Dorizio was a member of ADOT’s Incident Response Unit, which helps keep Phoenix-area freeways safe. Members of the unit set up traffic control, remove debris from the roadways and help stranded motorists.
“While the Arizona Department of Public Safety continues its investigation, this is a tragic reminder that drivers must stay alert around construction zones and always be prepared for the unexpected,” ADOT Director John Halikowski said. “Lives are on the line when dedicated highway workers like Frank Dorizio are making things better for all of us in work zones.”
In February, there were three deadly crashes along the same 9-mile stretch of freeway.
Dorizio joined ADOT in October 2015 as a highway operations worker with the Little Antelope Maintenance Unit in northern Arizona. Then, in 2017, he joined the Happy Valley Maintenance Unit in Phoenix. He joined the new Incident Response Unit last September.
“Whether or not we worked directly with Frank Dorizio, each of us at ADOT mourns his loss and honors his commitment to getting everyone safely 北京福彩官网,” Halikowski said. “His co-workers and friends say the same thing about Frank: ADOT was his family, and he was committed to our agency's mission and to the people of Arizona.”
Dorizio is the first ADOT worker since 1998 to be struck and killed while working along a highway.
To call attention to the need to stay alert around work zones, many of ADOT’s overhead message boards will show the following over the weekend:
"ADOT worker killed in work zone. Drive Alert."
ARIZONA'S MOVE OVER LAW
In Arizona, it is the law to move over at least one lane if you see a vehicle with flashing lights on the shoulder.

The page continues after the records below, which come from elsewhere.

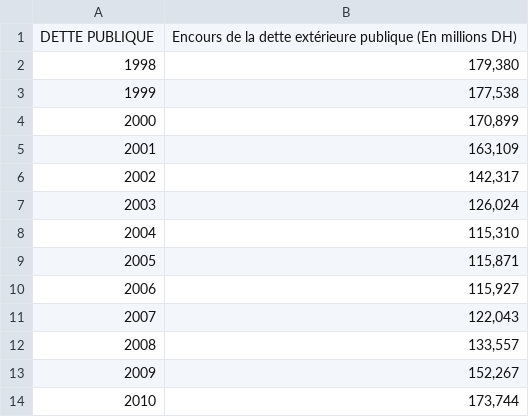
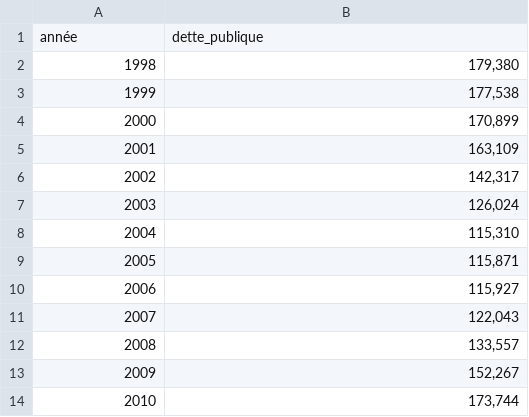
Before and after one commit to MohamedELHAMDY/plateforme-economie-finance, a CSV file: data/debt_data.csv, drawn as a sheet; removed rows and columns are numbered as before the commit, all else as after; the diff names each change by its address in the sheet, - before the commit and + after, or states it on an @@ line.

Commit message:
Update debt_data.csv

```diff
--- a/data/debt_data.csv
+++ b/data/debt_data.csv
-row 1: DETTE PUBLIQUE | Encours de la dette extérieure publique (En millions DH)
+row 1: année | dette_publique
```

"If you're seeing anybody that's on the side of the road that's a stranded motorist, whether it's a dead battery or it's a flat tire, you should be doing the same exact thing," DPS Jared Trooper Schmidt told Arizona's Family in November. "You don't need flashing red and blue lights to dictate what you do. The Move Over Law should apply to everybody that's on the road."
Schmidt said that if it's not possible to move into another lane, it's vital that the drivers at least slow down.
On the heels of a Salt River Police officer killed and a Maricopa County deputy injured, both on the side of the highway, the Department of Public Safety wants to remind drivers about the importance of the move over law.
On Jan. 8, 2019, Salt River Police Officer Clayton Townsend was conducting a traffic stop on Loop 101 near McDowell Road when another car hit him and the vehicle he had pulled over.
Many states have something on the books called the Move Over/Slow down law. The law was created to keep emergency workers on the side of the freeway safe while they do their jobs. The law applies to any emergency vehicle that has its lights activated. Drivers are required to move over to another lane and if that's not possible they need to slow down to a reasonable speed.